* Task objective
All entries below are to be retyped in full, precisely as they appear.

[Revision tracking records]

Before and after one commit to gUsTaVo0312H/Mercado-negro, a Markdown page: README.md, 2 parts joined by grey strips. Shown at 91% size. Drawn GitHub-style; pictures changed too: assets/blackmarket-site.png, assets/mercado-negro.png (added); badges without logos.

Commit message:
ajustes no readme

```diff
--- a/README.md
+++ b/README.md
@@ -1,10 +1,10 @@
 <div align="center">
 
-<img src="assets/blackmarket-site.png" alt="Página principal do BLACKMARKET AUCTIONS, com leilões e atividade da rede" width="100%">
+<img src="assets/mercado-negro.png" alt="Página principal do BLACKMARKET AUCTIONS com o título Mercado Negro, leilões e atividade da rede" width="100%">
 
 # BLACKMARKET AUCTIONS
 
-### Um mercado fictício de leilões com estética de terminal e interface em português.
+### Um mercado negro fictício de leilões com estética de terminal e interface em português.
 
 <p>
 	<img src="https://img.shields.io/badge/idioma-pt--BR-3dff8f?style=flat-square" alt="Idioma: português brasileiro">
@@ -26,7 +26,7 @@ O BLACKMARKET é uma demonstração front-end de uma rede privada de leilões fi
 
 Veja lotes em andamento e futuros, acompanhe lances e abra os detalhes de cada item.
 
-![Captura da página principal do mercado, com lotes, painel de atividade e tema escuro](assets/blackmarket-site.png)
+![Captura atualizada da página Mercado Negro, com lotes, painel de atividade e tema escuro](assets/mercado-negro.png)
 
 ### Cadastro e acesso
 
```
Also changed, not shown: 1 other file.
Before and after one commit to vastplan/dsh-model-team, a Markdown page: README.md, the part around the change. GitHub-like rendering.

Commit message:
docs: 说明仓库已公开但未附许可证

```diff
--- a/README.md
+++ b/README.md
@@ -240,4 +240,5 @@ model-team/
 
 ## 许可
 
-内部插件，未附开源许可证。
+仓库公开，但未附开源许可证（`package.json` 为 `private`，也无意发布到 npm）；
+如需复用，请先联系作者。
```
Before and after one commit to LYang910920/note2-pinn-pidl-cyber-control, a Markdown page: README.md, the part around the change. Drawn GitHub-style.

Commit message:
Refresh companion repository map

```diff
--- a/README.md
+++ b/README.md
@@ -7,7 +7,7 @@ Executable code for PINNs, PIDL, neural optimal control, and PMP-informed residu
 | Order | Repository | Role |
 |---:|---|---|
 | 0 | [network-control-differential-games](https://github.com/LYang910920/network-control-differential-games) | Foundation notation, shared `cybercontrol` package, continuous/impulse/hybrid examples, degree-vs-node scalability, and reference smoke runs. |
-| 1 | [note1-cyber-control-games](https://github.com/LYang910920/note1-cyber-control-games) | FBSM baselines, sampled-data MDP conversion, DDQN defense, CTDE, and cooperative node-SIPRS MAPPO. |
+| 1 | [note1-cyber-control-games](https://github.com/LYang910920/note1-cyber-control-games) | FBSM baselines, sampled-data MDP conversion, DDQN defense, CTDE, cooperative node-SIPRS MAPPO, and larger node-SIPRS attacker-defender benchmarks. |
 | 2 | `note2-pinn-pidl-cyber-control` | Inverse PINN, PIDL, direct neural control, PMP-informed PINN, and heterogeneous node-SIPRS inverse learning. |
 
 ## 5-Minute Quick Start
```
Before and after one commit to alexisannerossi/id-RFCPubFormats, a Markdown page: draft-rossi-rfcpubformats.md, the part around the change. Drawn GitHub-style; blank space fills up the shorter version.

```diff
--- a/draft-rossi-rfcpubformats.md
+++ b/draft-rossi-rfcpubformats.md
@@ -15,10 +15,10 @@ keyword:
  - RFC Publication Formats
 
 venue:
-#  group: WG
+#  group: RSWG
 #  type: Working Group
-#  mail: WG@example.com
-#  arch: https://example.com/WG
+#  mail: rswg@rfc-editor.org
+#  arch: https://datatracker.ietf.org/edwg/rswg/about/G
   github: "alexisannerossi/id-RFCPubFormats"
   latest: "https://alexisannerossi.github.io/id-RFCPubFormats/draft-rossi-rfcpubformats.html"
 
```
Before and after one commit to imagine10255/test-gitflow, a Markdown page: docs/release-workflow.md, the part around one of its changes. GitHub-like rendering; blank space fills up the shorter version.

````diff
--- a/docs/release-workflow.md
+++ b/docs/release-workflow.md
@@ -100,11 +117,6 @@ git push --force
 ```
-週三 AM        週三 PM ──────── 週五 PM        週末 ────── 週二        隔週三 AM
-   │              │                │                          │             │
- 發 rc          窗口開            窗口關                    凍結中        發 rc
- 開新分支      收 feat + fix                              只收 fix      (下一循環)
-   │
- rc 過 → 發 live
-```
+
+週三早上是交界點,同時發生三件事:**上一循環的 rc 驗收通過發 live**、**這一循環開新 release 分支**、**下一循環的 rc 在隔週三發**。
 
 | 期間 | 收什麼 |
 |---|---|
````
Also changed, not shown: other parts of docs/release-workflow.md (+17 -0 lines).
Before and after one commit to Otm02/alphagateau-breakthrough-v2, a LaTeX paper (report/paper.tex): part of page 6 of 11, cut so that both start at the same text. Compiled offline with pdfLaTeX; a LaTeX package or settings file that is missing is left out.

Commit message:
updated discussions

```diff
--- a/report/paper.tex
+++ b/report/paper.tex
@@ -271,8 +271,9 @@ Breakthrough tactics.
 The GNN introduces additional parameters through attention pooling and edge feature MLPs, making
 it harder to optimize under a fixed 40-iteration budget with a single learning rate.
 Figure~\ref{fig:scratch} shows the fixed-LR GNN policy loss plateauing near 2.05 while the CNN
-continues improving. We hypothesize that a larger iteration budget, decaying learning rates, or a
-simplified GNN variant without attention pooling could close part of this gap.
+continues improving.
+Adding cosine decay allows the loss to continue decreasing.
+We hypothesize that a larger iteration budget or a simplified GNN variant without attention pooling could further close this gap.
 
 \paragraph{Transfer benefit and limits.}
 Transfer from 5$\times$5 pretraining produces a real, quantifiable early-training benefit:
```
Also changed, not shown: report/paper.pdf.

* Task result
Before and after one commit to gUsTaVo0312H/Mercado-negro, a Markdown page: README.md, 2 parts joined by grey strips. Shown at 91% size. Drawn GitHub-style; pictures changed too: assets/blackmarket-site.png, assets/mercado-negro.png (added); badges without logos.

Commit message:
ajustes no readme

```diff
--- a/README.md
+++ b/README.md
@@ -1,10 +1,10 @@
 <div align="center">
 
-<img src="assets/blackmarket-site.png" alt="Página principal do BLACKMARKET AUCTIONS, com leilões e atividade da rede" width="100%">
+<img src="assets/mercado-negro.png" alt="Página principal do BLACKMARKET AUCTIONS com o título Mercado Negro, leilões e atividade da rede" width="100%">
 
 # BLACKMARKET AUCTIONS
 
-### Um mercado fictício de leilões com estética de terminal e interface em português.
+### Um mercado negro fictício de leilões com estética de terminal e interface em português.
 
 <p>
 	<img src="https://img.shields.io/badge/idioma-pt--BR-3dff8f?style=flat-square" alt="Idioma: português brasileiro">
@@ -26,7 +26,7 @@ O BLACKMARKET é uma demonstração front-end de uma rede privada de leilões fi
 
 Veja lotes em andamento e futuros, acompanhe lances e abra os detalhes de cada item.
 
-![Captura da página principal do mercado, com lotes, painel de atividade e tema escuro](assets/blackmarket-site.png)
+![Captura atualizada da página Mercado Negro, com lotes, painel de atividade e tema escuro](assets/mercado-negro.png)
 
 ### Cadastro e acesso
 
```
Also changed, not shown: 1 other file.
Before and after one commit to vastplan/dsh-model-team, a Markdown page: README.md, the part around the change. GitHub-like rendering.

Commit message:
docs: 说明仓库已公开但未附许可证

```diff
--- a/README.md
+++ b/README.md
@@ -240,4 +240,5 @@ model-team/
 
 ## 许可
 
-内部插件，未附开源许可证。
+仓库公开，但未附开源许可证（`package.json` 为 `private`，也无意发布到 npm）；
+如需复用，请先联系作者。
```
Before and after one commit to LYang910920/note2-pinn-pidl-cyber-control, a Markdown page: README.md, the part around the change. Drawn GitHub-style.

Commit message:
Refresh companion repository map

```diff
--- a/README.md
+++ b/README.md
@@ -7,7 +7,7 @@ Executable code for PINNs, PIDL, neural optimal control, and PMP-informed residu
 | Order | Repository | Role |
 |---:|---|---|
 | 0 | [network-control-differential-games](https://github.com/LYang910920/network-control-differential-games) | Foundation notation, shared `cybercontrol` package, continuous/impulse/hybrid examples, degree-vs-node scalability, and reference smoke runs. |
-| 1 | [note1-cyber-control-games](https://github.com/LYang910920/note1-cyber-control-games) | FBSM baselines, sampled-data MDP conversion, DDQN defense, CTDE, and cooperative node-SIPRS MAPPO. |
+| 1 | [note1-cyber-control-games](https://github.com/LYang910920/note1-cyber-control-games) | FBSM baselines, sampled-data MDP conversion, DDQN defense, CTDE, cooperative node-SIPRS MAPPO, and larger node-SIPRS attacker-defender benchmarks. |
 | 2 | `note2-pinn-pidl-cyber-control` | Inverse PINN, PIDL, direct neural control, PMP-informed PINN, and heterogeneous node-SIPRS inverse learning. |
 
 ## 5-Minute Quick Start
```
Before and after one commit to alexisannerossi/id-RFCPubFormats, a Markdown page: draft-rossi-rfcpubformats.md, the part around the change. Drawn GitHub-style; blank space fills up the shorter version.

```diff
--- a/draft-rossi-rfcpubformats.md
+++ b/draft-rossi-rfcpubformats.md
@@ -15,10 +15,10 @@ keyword:
  - RFC Publication Formats
 
 venue:
-#  group: WG
+#  group: RSWG
 #  type: Working Group
-#  mail: WG@example.com
-#  arch: https://example.com/WG
+#  mail: rswg@rfc-editor.org
+#  arch: https://datatracker.ietf.org/edwg/rswg/about/G
   github: "alexisannerossi/id-RFCPubFormats"
   latest: "https://alexisannerossi.github.io/id-RFCPubFormats/draft-rossi-rfcpubformats.html"
 
```
Before and after one commit to imagine10255/test-gitflow, a Markdown page: docs/release-workflow.md, the part around one of its changes. GitHub-like rendering; blank space fills up the shorter version.

````diff
--- a/docs/release-workflow.md
+++ b/docs/release-workflow.md
@@ -100,11 +117,6 @@ git push --force
 ```
-週三 AM        週三 PM ──────── 週五 PM        週末 ────── 週二        隔週三 AM
-   │              │                │                          │             │
- 發 rc          窗口開            窗口關                    凍結中        發 rc
- 開新分支      收 feat + fix                              只收 fix      (下一循環)
-   │
- rc 過 → 發 live
-```
+
+週三早上是交界點,同時發生三件事:**上一循環的 rc 驗收通過發 live**、**這一循環開新 release 分支**、**下一循環的 rc 在隔週三發**。
 
 | 期間 | 收什麼 |
 |---|---|
````
Also changed, not shown: other parts of docs/release-workflow.md (+17 -0 lines).
Before and after one commit to Otm02/alphagateau-breakthrough-v2, a LaTeX paper (report/paper.tex): part of page 6 of 11, cut so that both start at the same text. Compiled offline with pdfLaTeX; a LaTeX package or settings file that is missing is left out.

Commit message:
updated discussions

```diff
--- a/report/paper.tex
+++ b/report/paper.tex
@@ -271,8 +271,9 @@ Breakthrough tactics.
 The GNN introduces additional parameters through attention pooling and edge feature MLPs, making
 it harder to optimize under a fixed 40-iteration budget with a single learning rate.
 Figure~\ref{fig:scratch} shows the fixed-LR GNN policy loss plateauing near 2.05 while the CNN
-continues improving. We hypothesize that a larger iteration budget, decaying learning rates, or a
-simplified GNN variant without attention pooling could close part of this gap.
+continues improving.
+Adding cosine decay allows the loss to continue decreasing.
+We hypothesize that a larger iteration budget or a simplified GNN variant without attention pooling could further close this gap.
 
 \paragraph{Transfer benefit and limits.}
 Transfer from 5$\times$5 pretraining produces a real, quantifiable early-training benefit:
```
Also changed, not shown: report/paper.pdf.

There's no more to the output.